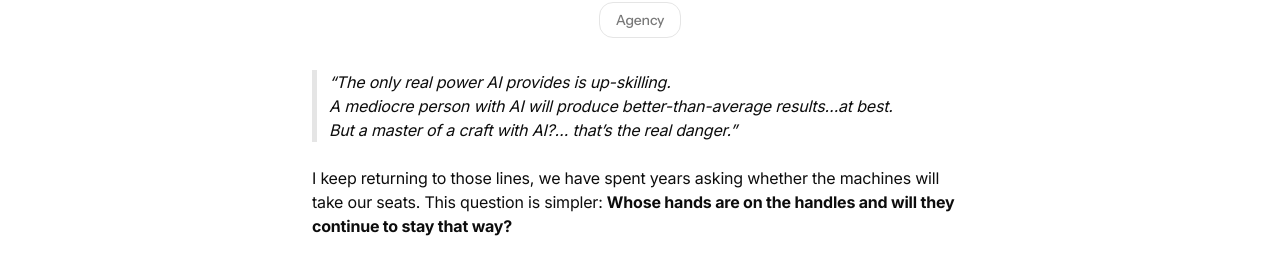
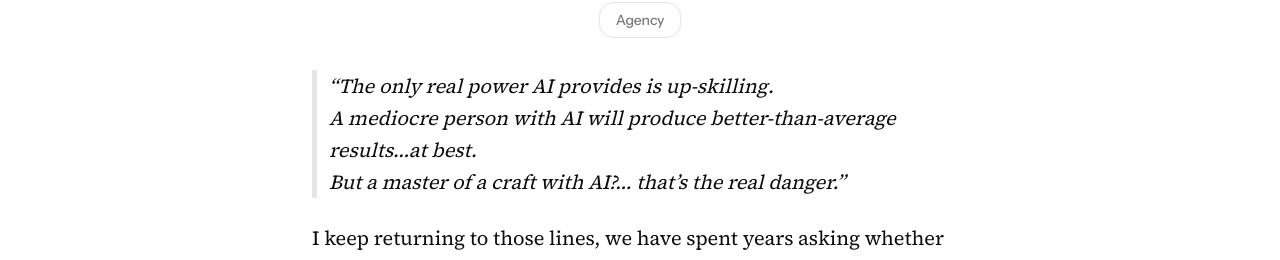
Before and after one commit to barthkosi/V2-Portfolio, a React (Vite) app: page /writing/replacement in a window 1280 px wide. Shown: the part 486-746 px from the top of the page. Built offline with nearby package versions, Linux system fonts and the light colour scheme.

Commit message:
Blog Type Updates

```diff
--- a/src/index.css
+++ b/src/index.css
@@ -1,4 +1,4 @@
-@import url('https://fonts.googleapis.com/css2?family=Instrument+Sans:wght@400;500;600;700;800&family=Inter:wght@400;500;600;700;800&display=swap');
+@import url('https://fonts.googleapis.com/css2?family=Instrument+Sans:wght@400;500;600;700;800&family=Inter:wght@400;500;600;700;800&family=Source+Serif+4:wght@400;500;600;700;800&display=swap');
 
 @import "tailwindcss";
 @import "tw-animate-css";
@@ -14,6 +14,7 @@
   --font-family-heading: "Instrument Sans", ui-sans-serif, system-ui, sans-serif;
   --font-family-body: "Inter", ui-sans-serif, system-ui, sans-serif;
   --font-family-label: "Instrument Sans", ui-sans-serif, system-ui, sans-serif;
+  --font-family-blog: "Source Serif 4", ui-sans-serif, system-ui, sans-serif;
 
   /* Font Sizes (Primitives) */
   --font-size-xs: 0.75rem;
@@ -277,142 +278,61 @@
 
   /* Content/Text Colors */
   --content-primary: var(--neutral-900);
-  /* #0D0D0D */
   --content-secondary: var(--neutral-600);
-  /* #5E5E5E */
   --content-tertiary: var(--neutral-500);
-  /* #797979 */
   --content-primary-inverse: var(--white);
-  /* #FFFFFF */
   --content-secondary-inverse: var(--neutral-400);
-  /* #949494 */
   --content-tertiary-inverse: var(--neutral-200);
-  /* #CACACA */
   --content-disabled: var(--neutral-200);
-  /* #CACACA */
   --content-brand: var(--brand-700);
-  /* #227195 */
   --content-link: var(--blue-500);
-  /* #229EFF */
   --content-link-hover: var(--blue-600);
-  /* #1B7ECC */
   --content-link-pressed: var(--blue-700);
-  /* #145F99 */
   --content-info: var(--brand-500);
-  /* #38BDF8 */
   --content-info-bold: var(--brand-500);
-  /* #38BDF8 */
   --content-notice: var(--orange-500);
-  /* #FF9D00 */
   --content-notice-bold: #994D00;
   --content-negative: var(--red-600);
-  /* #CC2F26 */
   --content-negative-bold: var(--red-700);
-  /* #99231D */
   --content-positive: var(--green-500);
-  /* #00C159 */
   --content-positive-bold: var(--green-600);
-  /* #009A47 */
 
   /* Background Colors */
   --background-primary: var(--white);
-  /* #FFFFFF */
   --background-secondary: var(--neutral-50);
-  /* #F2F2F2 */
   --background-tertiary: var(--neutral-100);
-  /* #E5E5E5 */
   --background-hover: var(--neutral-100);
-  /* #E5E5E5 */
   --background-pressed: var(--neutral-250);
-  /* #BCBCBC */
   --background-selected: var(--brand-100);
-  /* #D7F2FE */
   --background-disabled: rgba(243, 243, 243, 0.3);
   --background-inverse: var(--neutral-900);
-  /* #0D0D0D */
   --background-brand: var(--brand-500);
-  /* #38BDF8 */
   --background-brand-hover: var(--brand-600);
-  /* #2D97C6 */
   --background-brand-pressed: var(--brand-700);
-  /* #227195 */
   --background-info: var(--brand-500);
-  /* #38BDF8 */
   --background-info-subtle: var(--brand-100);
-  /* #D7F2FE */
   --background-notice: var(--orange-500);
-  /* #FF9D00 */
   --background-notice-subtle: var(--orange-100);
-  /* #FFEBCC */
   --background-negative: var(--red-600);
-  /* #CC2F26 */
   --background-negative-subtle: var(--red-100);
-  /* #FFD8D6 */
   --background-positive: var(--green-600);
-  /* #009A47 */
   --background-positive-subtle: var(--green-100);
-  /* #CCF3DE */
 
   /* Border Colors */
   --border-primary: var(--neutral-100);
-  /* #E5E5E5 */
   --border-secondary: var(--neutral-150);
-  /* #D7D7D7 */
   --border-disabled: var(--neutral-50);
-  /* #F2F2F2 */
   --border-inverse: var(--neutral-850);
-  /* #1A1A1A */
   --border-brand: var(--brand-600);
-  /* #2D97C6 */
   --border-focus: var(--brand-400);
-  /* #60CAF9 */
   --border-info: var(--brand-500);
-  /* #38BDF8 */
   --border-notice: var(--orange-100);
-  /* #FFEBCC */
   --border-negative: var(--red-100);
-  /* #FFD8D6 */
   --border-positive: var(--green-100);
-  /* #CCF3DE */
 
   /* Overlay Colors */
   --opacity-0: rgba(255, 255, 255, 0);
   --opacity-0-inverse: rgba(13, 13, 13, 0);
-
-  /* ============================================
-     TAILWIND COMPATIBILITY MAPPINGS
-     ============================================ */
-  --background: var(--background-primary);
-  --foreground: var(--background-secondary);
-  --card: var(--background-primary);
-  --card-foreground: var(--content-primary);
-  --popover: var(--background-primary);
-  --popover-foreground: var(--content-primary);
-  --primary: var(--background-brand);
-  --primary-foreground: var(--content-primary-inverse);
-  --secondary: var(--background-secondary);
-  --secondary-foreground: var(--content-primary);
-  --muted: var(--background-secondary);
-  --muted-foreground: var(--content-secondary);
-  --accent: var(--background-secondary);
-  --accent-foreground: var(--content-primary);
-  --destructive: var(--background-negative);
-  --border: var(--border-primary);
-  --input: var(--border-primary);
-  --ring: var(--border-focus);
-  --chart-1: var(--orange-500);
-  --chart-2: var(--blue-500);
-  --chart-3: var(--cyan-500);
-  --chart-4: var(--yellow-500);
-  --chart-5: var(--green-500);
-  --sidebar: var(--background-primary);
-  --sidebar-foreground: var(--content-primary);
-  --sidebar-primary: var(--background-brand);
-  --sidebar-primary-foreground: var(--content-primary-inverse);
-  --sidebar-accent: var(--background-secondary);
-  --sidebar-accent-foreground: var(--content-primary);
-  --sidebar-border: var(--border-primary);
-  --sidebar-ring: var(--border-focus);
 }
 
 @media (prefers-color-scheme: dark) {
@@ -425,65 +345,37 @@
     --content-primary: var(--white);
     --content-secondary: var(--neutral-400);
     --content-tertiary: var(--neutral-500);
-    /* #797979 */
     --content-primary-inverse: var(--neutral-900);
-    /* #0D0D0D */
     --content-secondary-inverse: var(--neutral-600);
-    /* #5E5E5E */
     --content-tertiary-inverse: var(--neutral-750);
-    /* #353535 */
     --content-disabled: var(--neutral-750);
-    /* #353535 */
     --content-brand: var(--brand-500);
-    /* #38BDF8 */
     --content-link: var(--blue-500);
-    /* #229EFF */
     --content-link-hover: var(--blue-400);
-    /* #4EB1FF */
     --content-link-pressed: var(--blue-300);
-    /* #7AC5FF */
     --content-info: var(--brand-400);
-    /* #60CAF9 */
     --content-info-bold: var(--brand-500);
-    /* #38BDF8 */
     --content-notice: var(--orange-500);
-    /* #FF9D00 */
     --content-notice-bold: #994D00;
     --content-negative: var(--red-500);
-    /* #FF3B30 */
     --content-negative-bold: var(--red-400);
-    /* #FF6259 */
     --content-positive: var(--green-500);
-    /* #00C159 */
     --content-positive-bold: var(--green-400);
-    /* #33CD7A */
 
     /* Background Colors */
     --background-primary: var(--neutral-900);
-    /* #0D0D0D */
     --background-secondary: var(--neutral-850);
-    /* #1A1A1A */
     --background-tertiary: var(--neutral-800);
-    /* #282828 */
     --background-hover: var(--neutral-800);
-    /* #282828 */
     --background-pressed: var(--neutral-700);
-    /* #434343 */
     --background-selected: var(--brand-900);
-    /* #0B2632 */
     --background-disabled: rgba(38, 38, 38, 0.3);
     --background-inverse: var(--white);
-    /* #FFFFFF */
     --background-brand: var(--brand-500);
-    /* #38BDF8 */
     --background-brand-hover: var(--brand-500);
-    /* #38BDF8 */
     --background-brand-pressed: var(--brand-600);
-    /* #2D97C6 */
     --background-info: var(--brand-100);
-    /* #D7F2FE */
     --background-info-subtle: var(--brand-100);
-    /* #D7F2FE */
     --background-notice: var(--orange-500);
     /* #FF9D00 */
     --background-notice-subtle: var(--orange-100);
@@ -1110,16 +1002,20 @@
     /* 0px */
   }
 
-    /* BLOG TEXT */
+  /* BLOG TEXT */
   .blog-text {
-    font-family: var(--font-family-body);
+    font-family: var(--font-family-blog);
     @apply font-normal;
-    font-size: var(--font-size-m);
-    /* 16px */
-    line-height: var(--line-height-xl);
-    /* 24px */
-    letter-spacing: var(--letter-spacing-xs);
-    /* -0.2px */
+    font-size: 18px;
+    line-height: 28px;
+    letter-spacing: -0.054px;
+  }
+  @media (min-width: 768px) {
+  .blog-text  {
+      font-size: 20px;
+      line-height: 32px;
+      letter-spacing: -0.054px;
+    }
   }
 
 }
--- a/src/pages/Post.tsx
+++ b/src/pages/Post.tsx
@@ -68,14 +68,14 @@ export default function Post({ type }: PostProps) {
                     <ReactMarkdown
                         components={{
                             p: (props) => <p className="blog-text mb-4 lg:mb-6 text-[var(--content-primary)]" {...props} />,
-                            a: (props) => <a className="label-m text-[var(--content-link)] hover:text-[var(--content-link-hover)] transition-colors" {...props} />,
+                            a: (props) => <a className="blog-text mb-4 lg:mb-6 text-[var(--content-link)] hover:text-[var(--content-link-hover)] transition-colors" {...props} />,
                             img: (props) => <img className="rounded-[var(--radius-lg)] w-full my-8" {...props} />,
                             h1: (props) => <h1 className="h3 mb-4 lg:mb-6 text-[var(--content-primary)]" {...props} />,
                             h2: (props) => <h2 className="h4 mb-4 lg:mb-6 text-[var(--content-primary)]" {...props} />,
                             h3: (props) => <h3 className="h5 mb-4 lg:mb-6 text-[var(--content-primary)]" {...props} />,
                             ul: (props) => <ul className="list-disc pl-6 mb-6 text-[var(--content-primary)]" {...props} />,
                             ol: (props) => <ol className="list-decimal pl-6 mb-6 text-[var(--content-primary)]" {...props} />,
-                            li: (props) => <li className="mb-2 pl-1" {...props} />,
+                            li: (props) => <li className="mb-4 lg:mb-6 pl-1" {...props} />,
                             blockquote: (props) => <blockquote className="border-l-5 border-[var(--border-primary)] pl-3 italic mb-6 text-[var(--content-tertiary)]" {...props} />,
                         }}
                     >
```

---

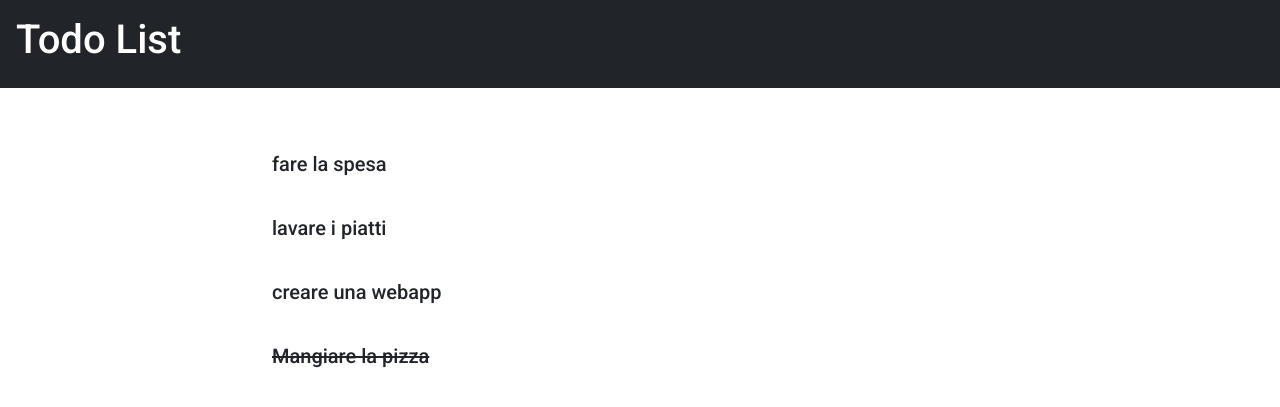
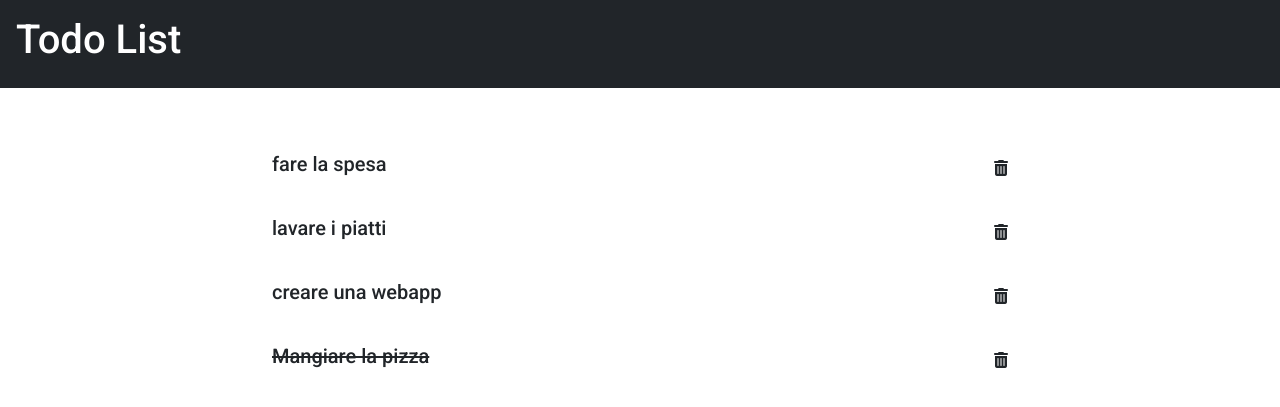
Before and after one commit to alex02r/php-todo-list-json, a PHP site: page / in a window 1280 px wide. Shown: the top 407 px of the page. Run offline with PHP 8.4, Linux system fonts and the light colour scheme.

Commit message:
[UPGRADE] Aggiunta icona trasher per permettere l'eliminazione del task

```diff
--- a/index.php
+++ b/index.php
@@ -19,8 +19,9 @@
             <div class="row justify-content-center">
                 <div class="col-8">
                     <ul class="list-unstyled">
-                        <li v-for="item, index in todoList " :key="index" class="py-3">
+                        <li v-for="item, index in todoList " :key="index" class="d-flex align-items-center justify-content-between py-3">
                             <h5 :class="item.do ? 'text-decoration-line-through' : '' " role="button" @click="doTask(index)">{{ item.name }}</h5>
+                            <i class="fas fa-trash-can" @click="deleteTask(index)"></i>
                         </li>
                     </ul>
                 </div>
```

• **YOUR ASSIGNMENT**
Within the records, the lines containing the string "letter" are to be counted and their number given without comment.

• **EXERCISE SOLUTION**
3